Count every line below that contains "Loss", then give that count and nothing else.
── Data shown
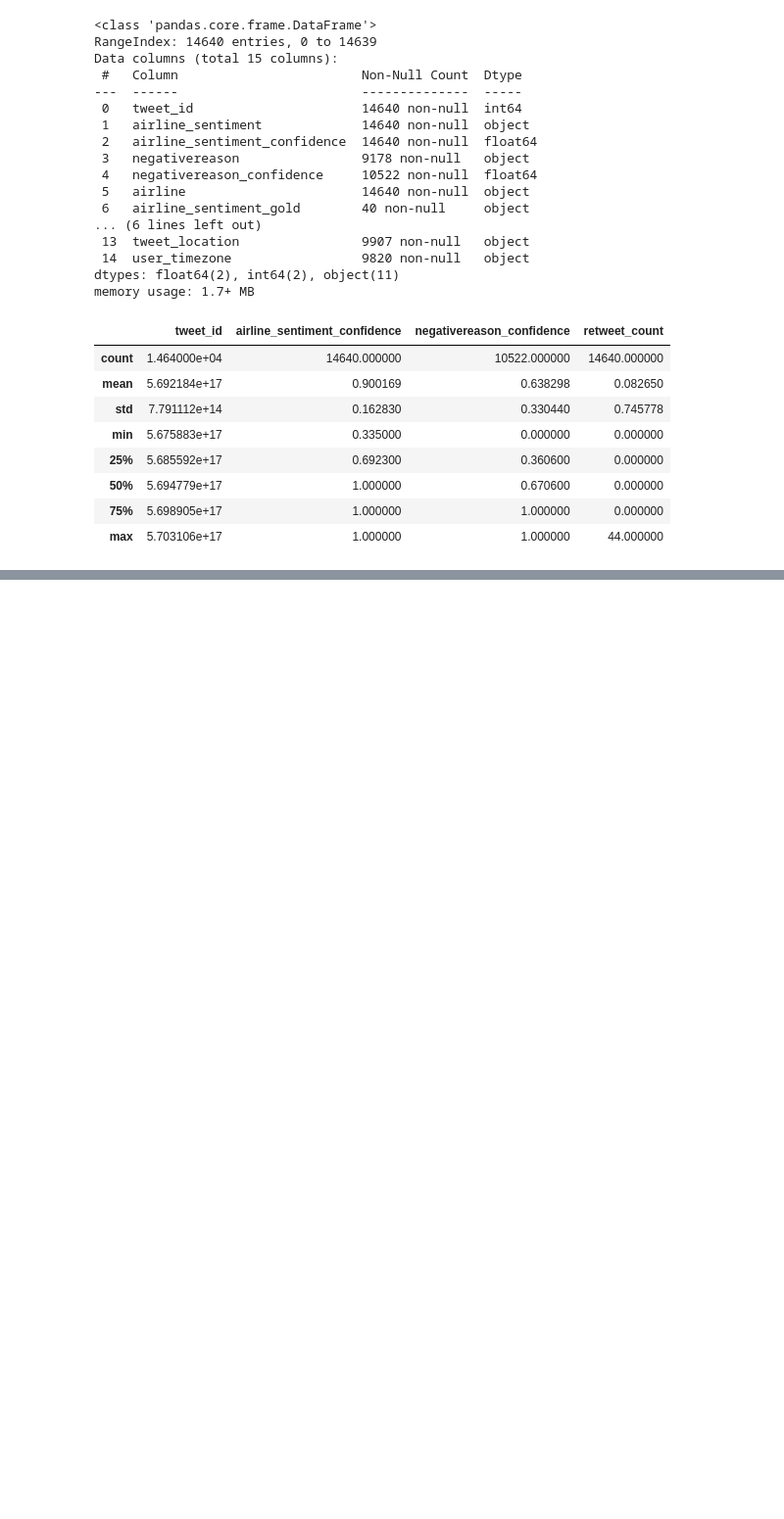
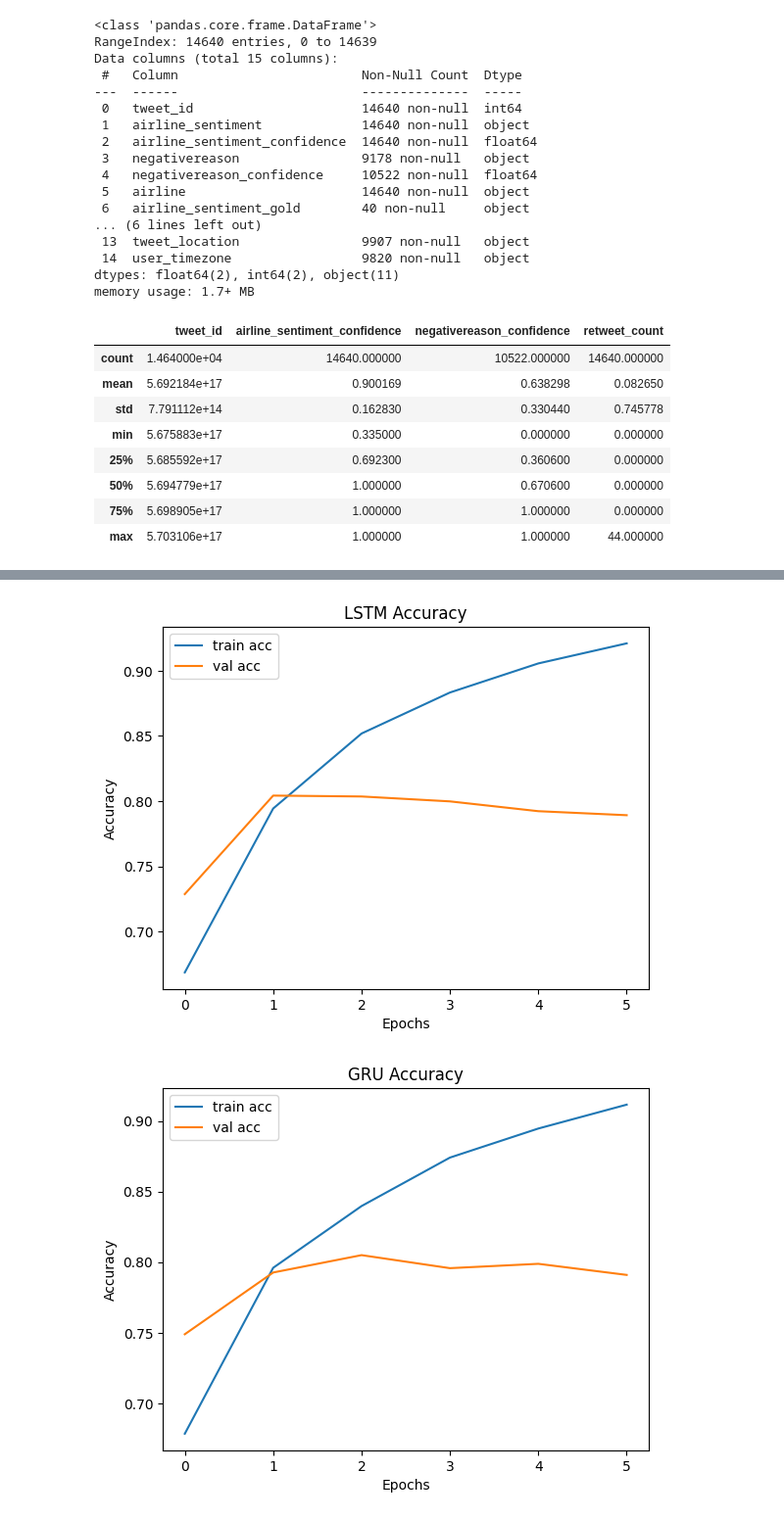
Before and after one commit to ShubhamDahane18/Deep-Learning, a Jupyter notebook: Assignmet 6/assignment_6.ipynb, the cells around one changed output, grey strips where cells are left out. Shown at 98% size. Cells and saved outputs as stored; diff of their text form; code cells hidden in the pictures; blank space fills up the shorter version.

```diff
--- a/Assignmet 6/assignment_6.ipynb
+++ b/Assignmet 6/assignment_6.ipynb
@@ -65,0 +288,26 @@ df.describe()
+# %%
+# ✅ Compare Training Curves
+def plot_history(history, title):
+    plt.plot(history.history['accuracy'], label='train acc')
+    plt.plot(history.history['val_accuracy'], label='val acc')
+    plt.title(title)
+    plt.xlabel('Epochs')
+    plt.ylabel('Accuracy')
+    plt.legend()
+    plt.show()
+
+plot_history(history_lstm, "LSTM Accuracy")
+plot_history(history_gru, "GRU Accuracy")
+
+plt.plot(history_lstm.history['loss'], label='LSTM Train Loss')
+plt.plot(history_lstm.history['val_loss'], label='LSTM Val Loss')
+plt.plot(history_gru.history['loss'], label='GRU Train Loss')
+plt.plot(history_gru.history['val_loss'], label='GRU Val Loss')
+plt.title("Loss Comparison")
+plt.xlabel('Epochs')
+plt.ylabel('Loss')
+plt.legend()
+plt.show()
+# %% [output]
+[figure, added]
+[figure, added]
```
Also changed, not shown: parts of 10 cells of this notebook, 2 other files.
────
** The completed task **
6